Where the records hold the string "tensor", show the whole line it sits on.

**** Supplied records

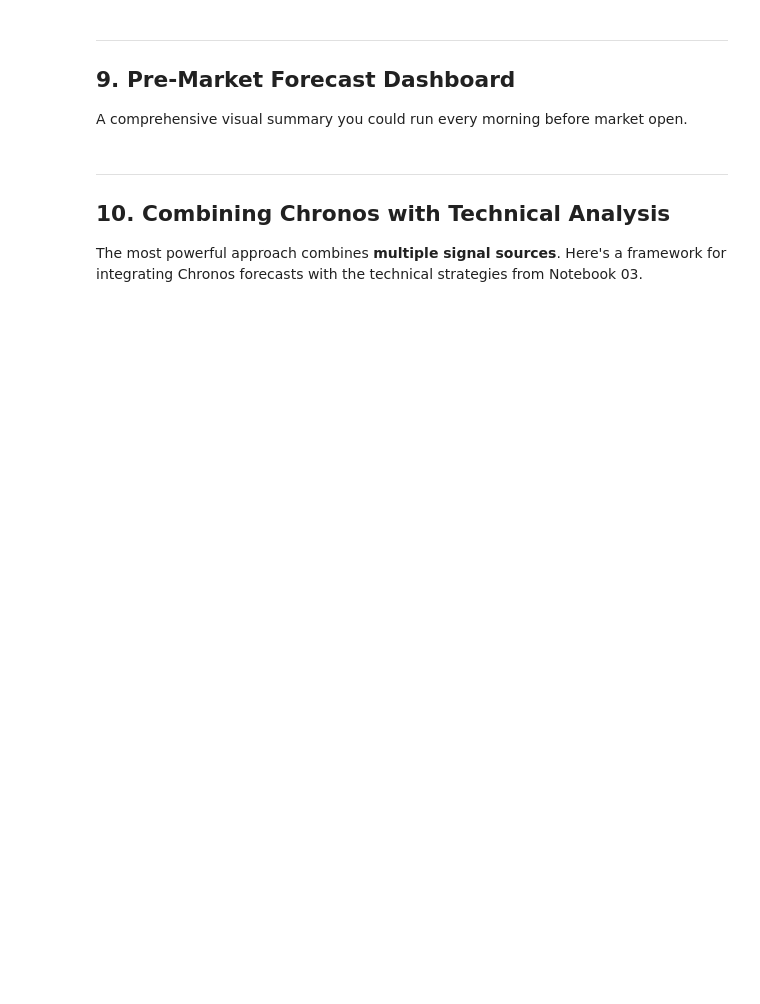
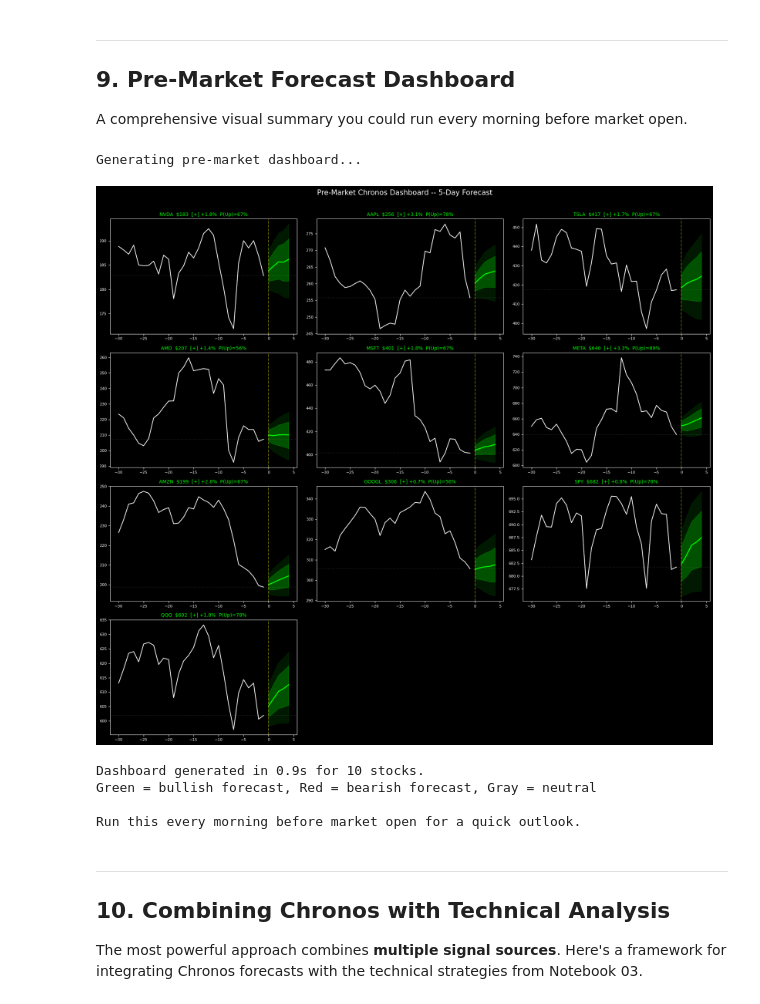
Before and after one commit to rkaunismaa/DayTrader, a Jupyter notebook: 04_Chronos_Forecasting.ipynb, the cells around one changed output. Saved outputs shown, nothing was run; the diff lists cells and outputs as text; code cells hidden in the pictures; blank space fills up the shorter version.

Commit message:
Run 04_Chronos_Forecasting.ipynb

```diff
--- a/04_Chronos_Forecasting.ipynb
+++ b/04_Chronos_Forecasting.ipynb
@@ -420,7 +512,6 @@ This is your **daily pre-market scan** tool.
 # %%
 # Forecast all watchlist stocks
 FORECAST_DAYS = 5  # 1-week outlook
-NUM_SAMPLES = 500
 
 scanner_results = []
 scanner_forecasts = {}
@@ -430,15 +521,10 @@ total_start = time.time()
 
 for ticker in WATCHLIST:
     df = stock_data[ticker]
-    context = torch.tensor(df['Close'].values, dtype=torch.float32)
-    last_price = df['Close'].iloc[-1]
+    prices = df['Close'].values
+    last_price = prices[-1]
 
-    forecast = model.predict(
-        context=context,
-        prediction_length=FORECAST_DAYS,
-        num_samples=NUM_SAMPLES,
-    )
-    fc = forecast.numpy()
+    fc = chronos_predict(model, prices, prediction_length=FORECAST_DAYS, num_samples=500)
 
     median_end = np.median(fc, axis=0)[-1]
     p10_end = np.percentile(fc, 10, axis=0)[-1]
@@ -449,7 +535,7 @@ for ticker in WATCHLIST:
     upside_potential = (p90_end / last_price - 1) * 100
     risk_reward = abs(upside_potential / downside_risk) if downside_risk != 0 else 0
 
-    # Probability of positive return
+    # Probability of positive return (using quantile trajectories)
     prob_up = (fc[:, -1] > last_price).mean() * 100
 
     scanner_results.append({
@@ -550,9 +657,7 @@ feature_forecasts = {}
 print(f"Forecasting {len(features)} features for {ticker}...\n")
 
 for name, series in features.items():
-    context = torch.tensor(series, dtype=torch.float32)
-    forecast = model.predict(context=context, prediction_length=HORIZON, num_samples=300)
-    fc = forecast.numpy()
+    fc = chronos_predict(model, series, prediction_length=HORIZON, num_samples=300)
 
     feature_forecasts[name] = {
         'history': series,
@@ -618,7 +736,7 @@ def evaluate_forecast_accuracy(prices, model, horizons=[1, 5, 10],
         model: Chronos model
         horizons: list of forecast horizons to evaluate
         num_eval_points: how many forecasts to make
-        num_samples: samples per forecast
+        num_samples: samples per forecast (used by T5 models only)
     """
     max_horizon = max(horizons)
     results = {h: [] for h in horizons}
@@ -633,10 +751,8 @@ def evaluate_forecast_accuracy(prices, model, horizons=[1, 5, 10],
 
     for i, idx in enumerate(eval_indices):
         # Context is all data up to this point
-        context = torch.tensor(prices[:idx], dtype=torch.float32)
-        forecast = model.predict(context=context, prediction_length=max_horizon,
-                                  num_samples=num_samples)
-        fc = forecast.numpy()
+        fc = chronos_predict(model, prices[:idx], prediction_length=max_horizon,
+                             num_samples=num_samples)
 
         last_known = prices[idx - 1]
 
@@ -772,13 +909,8 @@ class ChronosSignalGenerator:
 
         Returns dict with signal, confidence, and risk parameters.
         """
-        context = torch.tensor(prices, dtype=torch.float32)
-        forecast = self.model.predict(
-            context=context,
-            prediction_length=horizon,
-            num_samples=self.num_samples,
-        )
-        fc = forecast.numpy()
+        fc = chronos_predict(self.model, prices, prediction_length=horizon,
+                             num_samples=self.num_samples)
         last_price = prices[-1]
 
         # End-of-horizon statistics
@@ -913,11 +1078,8 @@ def generate_dashboard(stock_data, model, tickers, horizon=5, num_samples=500):
 
         prices = stock_data[ticker]['Close'].values
         last_price = prices[-1]
-        context = torch.tensor(prices, dtype=torch.float32)
 
-        forecast = model.predict(context=context, prediction_length=horizon,
-                                  num_samples=num_samples)
-        fc = forecast.numpy()
+        fc = chronos_predict(model, prices, prediction_length=horizon, num_samples=num_samples)
 
         median = np.median(fc, axis=0)
         p10 = np.percentile(fc, 10, axis=0)
@@ -940,33 +1102,40 @@ def generate_dashboard(stock_data, model, tickers, horizon=5, num_samples=500):
         ax.fill_between(fc_x, p10, p90, alpha=0.1, color=fc_color)
         ax.axvline(x=0, color='yellow', linestyle='--', alpha=0.4)
         ax.axhline(y=last_price, color='white', linestyle=':', alpha=0.15)
 
         # Title with signal info
         arrow = '+' if exp_ret > 0.3 else '-' if exp_ret < -0.3 else '~'
         ax.set_title(f'{ticker}  ${last_price:.0f}  [{arrow}] {exp_ret:+.1f}%  P(Up)={prob_up:.0f}%',
                      fontsize=10, color=fc_color if fc_color != 'gray' else 'white')
         ax.tick_params(labelsize=8)
 
     # Hide unused subplots
     for idx in range(n, rows * cols):
         row_idx = idx // cols
         col_idx = idx % cols
         axes[row_idx, col_idx].set_visible(False)
 
     fig.suptitle(f'Pre-Market Chronos Dashboard -- {horizon}-Day Forecast',
                  fontsize=15, y=1.01)
     plt.tight_layout()
     plt.show()
 
 
 # Generate the dashboard
 print("Generating pre-market dashboard...\n")
 start = time.time()
 generate_dashboard(stock_data, model, WATCHLIST, horizon=5, num_samples=300)
 elapsed = time.time() - start
 print(f"\nDashboard generated in {elapsed:.1f}s for {len(WATCHLIST)} stocks.")
 print("Green = bullish forecast, Red = bearish forecast, Gray = neutral")
 print("\nRun this every morning before market open for a quick outlook.")
+# %% [output]
+Generating pre-market dashboard...
+[figure, added]
+Dashboard generated in 0.9s for 10 stocks.
+Green = bullish forecast, Red = bearish forecast, Gray = neutral
+
+Run this every morning before market open for a quick outlook.
 # %% [markdown]
 ---
 ## 10. Combining Chronos with Technical Analysis
```
Also changed, not shown: parts of 22 cells of this notebook, 2 other files.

********

Result:
-    context = torch.tensor(df['Close'].values, dtype=torch.float32)
-    context = torch.tensor(series, dtype=torch.float32)
-        context = torch.tensor(prices[:idx], dtype=torch.float32)
-        context = torch.tensor(prices, dtype=torch.float32)
-        context = torch.tensor(prices, dtype=torch.float32)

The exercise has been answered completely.